From the start of his family’s campaign for justice, Richard Adams had always known that something was not right. He had attributed the mysterious clicks and feedback on the family telephone to some form of surveillance as he campaigned for the racist killers of his teenage son to be brought to justice. After 23 years, he has secured some limited confirmation of his belief – an admission by the Metropolitan Police that it had found records on his family from the files of the now disbanded Special Demonstration Squad.
“This hasn’t changed anything,” said Mr Adams, 58. “It has just confirmed what we already suspected.”
In 1991, his 15-year-old son Rolan, was killed by a gang of 15 youths in south-east London, a few miles away from and two years after the murder of Stephen Lawrence. From the beginning, the family felt neglected by police, prosecutors and the media as they sought answers to what had happened.
The Thamesmead estate in south-east London where Rolan was murdered was a hotbed of racist activity. The family was sent sympathy cards, one with the message: “Glad a nigger is dead”. When another teenager, Rohit Duggal, 15, was stabbed to death by a white youth the following year in the same area, graffiti appeared saying “2-0”, a message that was clear to the black community, said Mr Adams.
“The police used their energies on making it worse for the victims, rather than supporting us or keeping us safe,” said Mr Adams. “The backdrop was of rising racial attacks and murders, but there were increasing arrests and convictions of young black men. It was really, really frightening for parents, and to think we were the ones who were subjected to undercover work.”
Only one man was convicted of murder for the attack on Rolan and his younger brother Nathan, who escaped with his life. Mark Thornburrow was jailed for a minimum of 10 years. Four others were given community service for violent disorder. Mr Adams said there was unwillingness by police and prosecutors to go after anyone else for the killing.

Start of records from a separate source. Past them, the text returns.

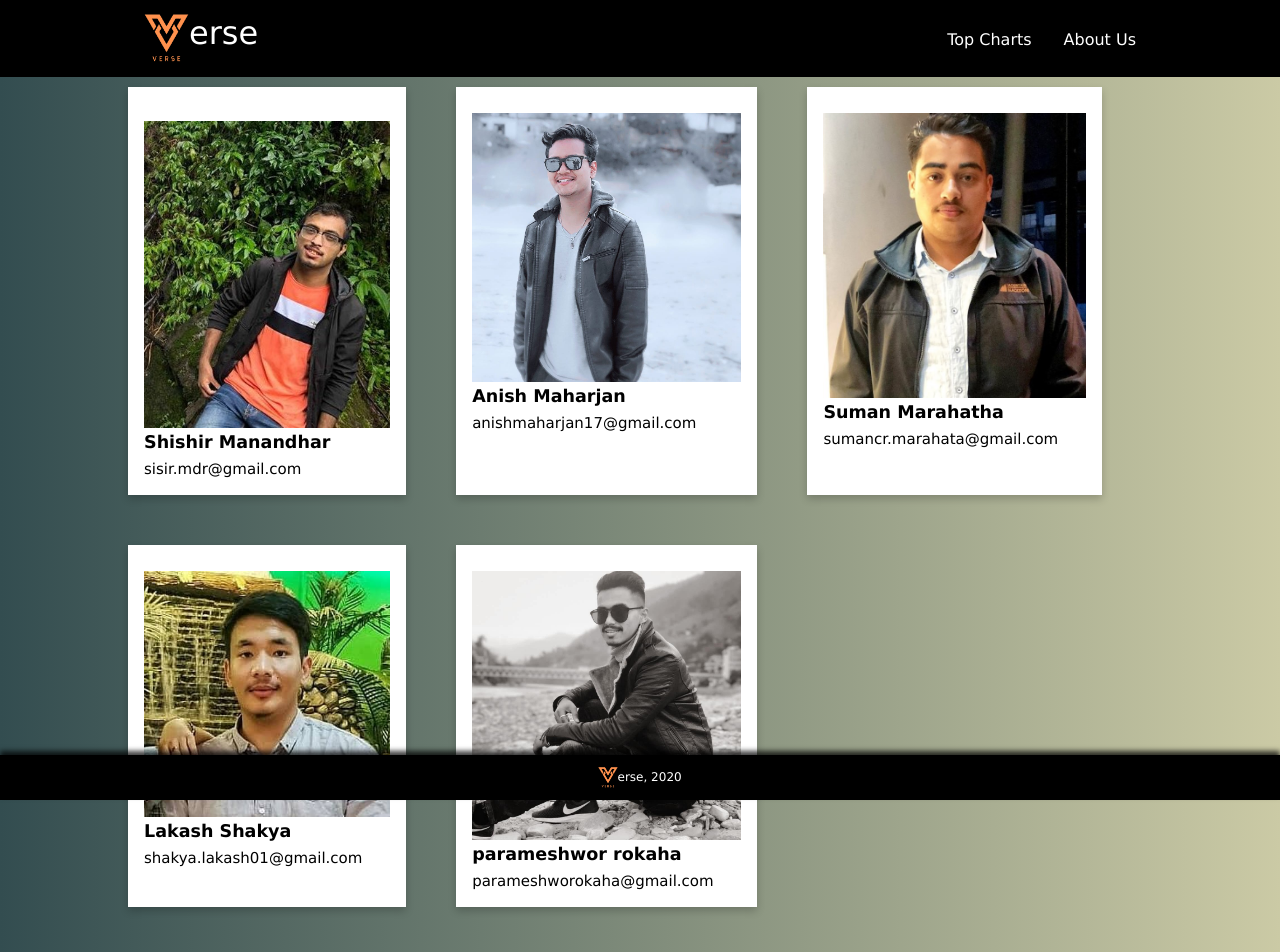
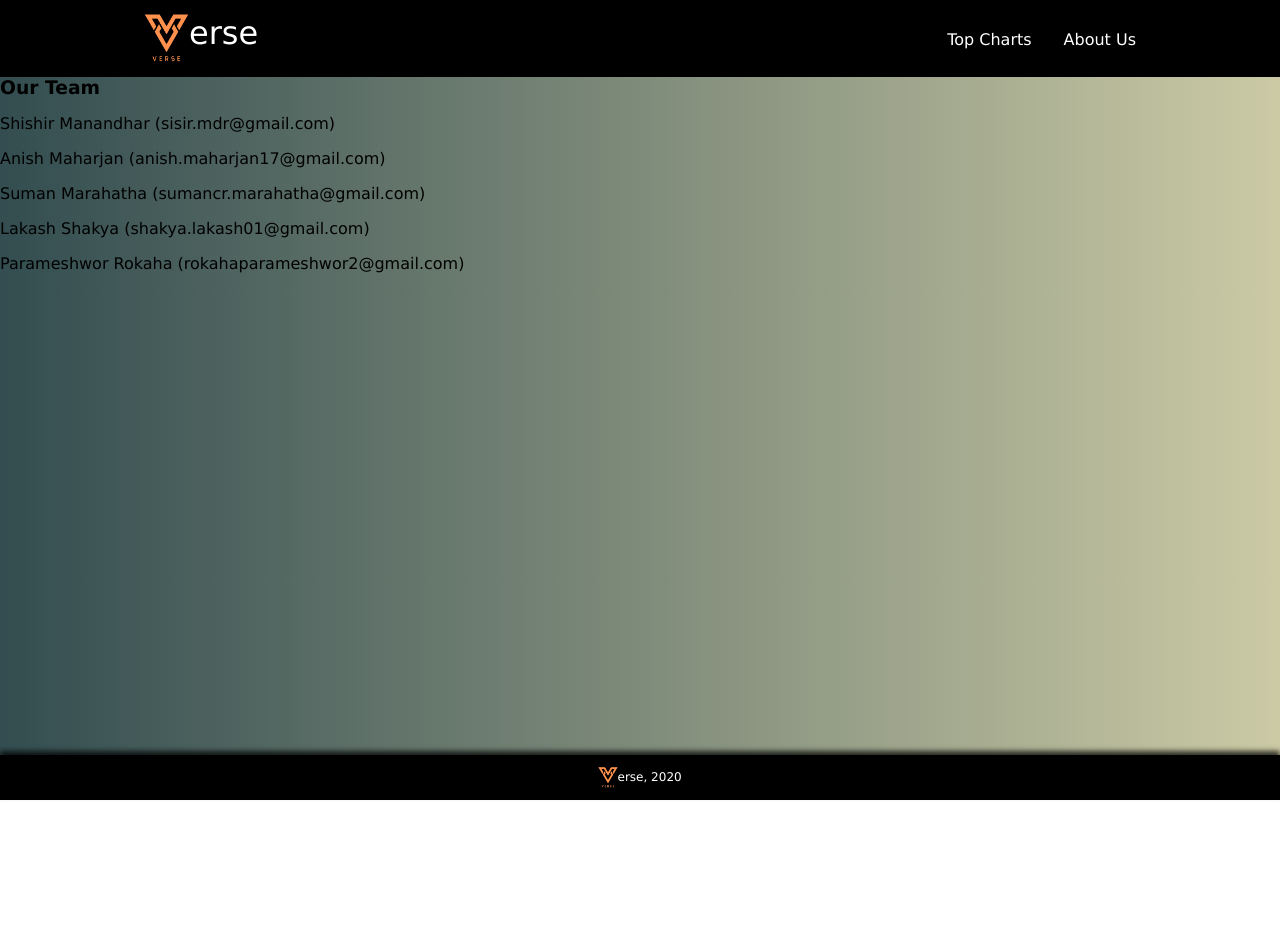
Before and after one commit to mndhr-shishir/VerseLyricsFinder, a React (Create React App) app: page /about in a window 1280 px wide. Shown: the top 952 px of the page. After the commit the page ends 800 px from the top, so only its background shows below. Built offline with nearby package versions, Linux system fonts and the light colour scheme; the HTML template or start-up script is replaced by a standard one.

Commit message:
Changed about us

```diff
--- a/src/components/About.js
+++ b/src/components/About.js
@@ -7,50 +7,13 @@ import parme from '../team/parme.jpg';
 
 const About = () => {
   return (
-    <div className="container">
-      <div className="grid-container">
-        <div className="grid-item card">
-          <div className="card-container">
-            <img alt="" src={shishir} height="50%" width="100%"style={{paddingTop: "2rem"}}/>
-            <h3 className="suggestion-title">Shishir Manandhar</h3>
-            <p className="suggestion-artist">sisir.mdr@gmail.com</p>
-          </div>
-        </div>
-
-        <div className="grid-item card">
-          <div className="card-container">
-            <img alt="" src={anish} height="100%" width="100%" style={{paddingTop: "1.5rem"}}/>
-            <h3 className="suggestion-title">Anish Maharjan</h3>
-            <p className="suggestion-artist">anishmaharjan17@gmail.com</p>
-          </div>
-        </div>
-
-        <div className="grid-item card">
-          <div className="card-container">
-            <img alt="" src={suman} height="50%" width="100%" style={{paddingTop: "1.5rem"}}/>
-            <h3 className="suggestion-title">Suman Marahatha</h3>
-            <p className="suggestion-artist">sumancr.marahata@gmail.com</p>
-          </div>
-        </div>
-
-        <br />
-
-        <div className="grid-item card">
-          <div className="card-container">
-            <img alt="" src={lakash} height="50%" width="100%" style={{paddingTop: "1.5rem"}}/>
-            <h3 className="suggestion-title">Lakash Shakya</h3>
-            <p className="suggestion-artist">shakya.lakash01@gmail.com</p>
-          </div>
-        </div>
-
-        <div className="grid-item card">
-          <div className="card-container">
-            <img alt="" src={parme} height="50%" width="100%" style={{paddingTop: "1.5rem"}}/>
-            <h3 className="suggestion-title">parameshwor rokaha</h3>
-            <p className="suggestion-artist">parameshworokaha@gmail.com</p>
-          </div>
-        </div>
-      </div>
+    <div className="aboutus">
+      <h3>Our Team</h3>
+      <div className=""><p><a href="https://www.github.com/mndhr-shishir">Shishir Manandhar (sisir.mdr@gmail.com)</a></p></div>
+      <div className=""><p><a href="https://www.github.com/MhrjAniiz">Anish Maharjan (anish.maharjan17@gmail.com)</a></p></div>
+      <div className=""><p><a href="https://www.github.com/SumanMarahatha7">Suman Marahatha (sumancr.marahatha@gmail.com)</a></p></div>
+      <div className=""><p><a href="https://www.github.com/lakas422">Lakash Shakya (shakya.lakash01@gmail.com)</a></p></div>
+      <div className=""><p><a href="https://www.github.com/parameshwor">Parameshwor Rokaha (rokahaparameshwor2@gmail.com)</a></p></div>
     </div>
   );
 }
```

Mr Adams put his energies making banners and travelling the country to support other black families who had faced similar problems. He believed that the liaison officer assigned to the family was passing back information on their activities.